## [REQUIRED WORK]
Among the following entries, how many lines hold the string "Card"? State only the number.

Change detection outputs
Start of Block
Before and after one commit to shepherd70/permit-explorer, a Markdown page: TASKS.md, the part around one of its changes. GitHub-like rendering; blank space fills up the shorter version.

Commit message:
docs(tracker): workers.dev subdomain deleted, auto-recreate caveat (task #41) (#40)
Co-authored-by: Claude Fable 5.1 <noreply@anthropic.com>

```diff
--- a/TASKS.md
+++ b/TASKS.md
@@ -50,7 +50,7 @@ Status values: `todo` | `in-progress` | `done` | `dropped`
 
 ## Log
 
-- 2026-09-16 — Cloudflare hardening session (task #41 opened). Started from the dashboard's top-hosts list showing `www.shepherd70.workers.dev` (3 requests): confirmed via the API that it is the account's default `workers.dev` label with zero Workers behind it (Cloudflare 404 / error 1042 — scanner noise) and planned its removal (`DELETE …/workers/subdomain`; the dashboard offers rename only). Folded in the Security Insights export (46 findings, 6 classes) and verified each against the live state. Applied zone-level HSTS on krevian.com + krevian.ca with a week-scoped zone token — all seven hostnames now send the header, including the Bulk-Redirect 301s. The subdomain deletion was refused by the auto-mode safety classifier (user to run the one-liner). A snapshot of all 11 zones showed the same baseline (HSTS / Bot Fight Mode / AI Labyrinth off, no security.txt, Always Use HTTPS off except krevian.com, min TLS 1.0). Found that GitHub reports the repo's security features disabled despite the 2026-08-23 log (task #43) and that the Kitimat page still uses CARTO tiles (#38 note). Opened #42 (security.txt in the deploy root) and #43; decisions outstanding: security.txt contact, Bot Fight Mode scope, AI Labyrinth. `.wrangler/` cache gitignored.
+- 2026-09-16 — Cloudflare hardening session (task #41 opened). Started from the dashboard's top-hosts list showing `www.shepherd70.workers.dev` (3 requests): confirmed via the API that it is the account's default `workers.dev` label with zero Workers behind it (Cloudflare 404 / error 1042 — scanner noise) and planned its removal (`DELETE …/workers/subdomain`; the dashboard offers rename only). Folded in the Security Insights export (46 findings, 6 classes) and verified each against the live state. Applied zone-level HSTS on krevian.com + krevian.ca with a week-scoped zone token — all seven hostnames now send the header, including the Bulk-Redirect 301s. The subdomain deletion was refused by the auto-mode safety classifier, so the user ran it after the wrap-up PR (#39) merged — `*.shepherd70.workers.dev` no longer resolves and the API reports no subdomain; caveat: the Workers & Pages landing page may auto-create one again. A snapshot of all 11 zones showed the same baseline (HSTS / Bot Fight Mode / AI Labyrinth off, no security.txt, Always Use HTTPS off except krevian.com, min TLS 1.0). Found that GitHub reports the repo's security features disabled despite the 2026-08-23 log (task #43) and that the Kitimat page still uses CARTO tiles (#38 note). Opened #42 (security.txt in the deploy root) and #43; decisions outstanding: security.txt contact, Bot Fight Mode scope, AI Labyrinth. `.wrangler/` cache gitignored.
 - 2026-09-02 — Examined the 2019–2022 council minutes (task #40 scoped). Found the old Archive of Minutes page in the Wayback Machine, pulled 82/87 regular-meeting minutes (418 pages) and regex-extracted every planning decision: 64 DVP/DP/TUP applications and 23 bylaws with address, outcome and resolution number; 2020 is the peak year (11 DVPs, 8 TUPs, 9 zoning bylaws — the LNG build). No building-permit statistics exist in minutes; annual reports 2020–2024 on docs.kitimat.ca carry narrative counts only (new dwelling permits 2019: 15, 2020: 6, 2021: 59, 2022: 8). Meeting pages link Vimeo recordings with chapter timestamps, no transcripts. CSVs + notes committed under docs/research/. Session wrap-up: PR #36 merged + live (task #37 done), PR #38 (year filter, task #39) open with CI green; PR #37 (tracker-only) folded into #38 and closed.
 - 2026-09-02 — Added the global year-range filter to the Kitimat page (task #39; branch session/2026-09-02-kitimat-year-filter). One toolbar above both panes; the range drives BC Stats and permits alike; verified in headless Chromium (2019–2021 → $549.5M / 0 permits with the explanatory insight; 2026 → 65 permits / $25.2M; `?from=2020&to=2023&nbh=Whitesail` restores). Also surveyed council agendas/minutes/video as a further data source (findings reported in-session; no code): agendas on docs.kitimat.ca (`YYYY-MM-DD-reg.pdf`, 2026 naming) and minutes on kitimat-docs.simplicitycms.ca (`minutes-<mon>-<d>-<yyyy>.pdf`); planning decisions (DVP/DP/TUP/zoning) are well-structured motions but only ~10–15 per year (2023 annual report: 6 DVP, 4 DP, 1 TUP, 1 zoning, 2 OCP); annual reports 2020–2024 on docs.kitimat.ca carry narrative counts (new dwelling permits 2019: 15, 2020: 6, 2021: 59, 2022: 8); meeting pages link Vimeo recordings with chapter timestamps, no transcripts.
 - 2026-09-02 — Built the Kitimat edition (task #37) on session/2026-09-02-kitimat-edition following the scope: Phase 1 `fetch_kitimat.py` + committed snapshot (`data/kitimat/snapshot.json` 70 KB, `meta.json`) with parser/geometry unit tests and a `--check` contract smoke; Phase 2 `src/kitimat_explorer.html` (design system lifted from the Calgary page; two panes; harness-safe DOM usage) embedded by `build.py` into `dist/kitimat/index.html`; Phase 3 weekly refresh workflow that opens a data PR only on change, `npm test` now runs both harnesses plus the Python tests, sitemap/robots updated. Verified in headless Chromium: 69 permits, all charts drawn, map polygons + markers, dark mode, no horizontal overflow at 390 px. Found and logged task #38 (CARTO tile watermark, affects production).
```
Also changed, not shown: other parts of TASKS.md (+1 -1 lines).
End of Block
Start of Block
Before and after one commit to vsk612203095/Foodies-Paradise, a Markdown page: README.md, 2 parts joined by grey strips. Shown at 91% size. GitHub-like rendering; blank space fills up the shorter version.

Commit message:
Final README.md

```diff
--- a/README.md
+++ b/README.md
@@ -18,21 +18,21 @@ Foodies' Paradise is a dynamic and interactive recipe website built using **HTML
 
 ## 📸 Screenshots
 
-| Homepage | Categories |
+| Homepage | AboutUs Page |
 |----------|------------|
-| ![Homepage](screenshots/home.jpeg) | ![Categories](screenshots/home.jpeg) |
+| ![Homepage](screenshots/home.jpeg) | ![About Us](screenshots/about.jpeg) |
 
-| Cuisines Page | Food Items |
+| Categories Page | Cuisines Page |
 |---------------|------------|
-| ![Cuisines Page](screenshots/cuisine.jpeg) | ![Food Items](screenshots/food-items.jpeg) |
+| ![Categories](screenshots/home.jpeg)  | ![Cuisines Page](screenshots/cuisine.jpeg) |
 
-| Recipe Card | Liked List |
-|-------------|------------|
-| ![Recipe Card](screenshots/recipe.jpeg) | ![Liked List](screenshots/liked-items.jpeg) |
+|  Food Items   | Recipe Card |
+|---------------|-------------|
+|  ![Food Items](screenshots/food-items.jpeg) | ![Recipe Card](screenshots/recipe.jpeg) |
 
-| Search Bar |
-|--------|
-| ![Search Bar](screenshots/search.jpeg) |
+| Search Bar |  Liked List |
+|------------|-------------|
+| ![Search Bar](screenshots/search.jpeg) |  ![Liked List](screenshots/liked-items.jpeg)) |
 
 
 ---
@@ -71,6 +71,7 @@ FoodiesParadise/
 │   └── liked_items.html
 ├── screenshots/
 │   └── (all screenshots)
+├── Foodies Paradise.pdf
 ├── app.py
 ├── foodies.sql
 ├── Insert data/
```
End of Block
## [EXPECTED ANSWER]
4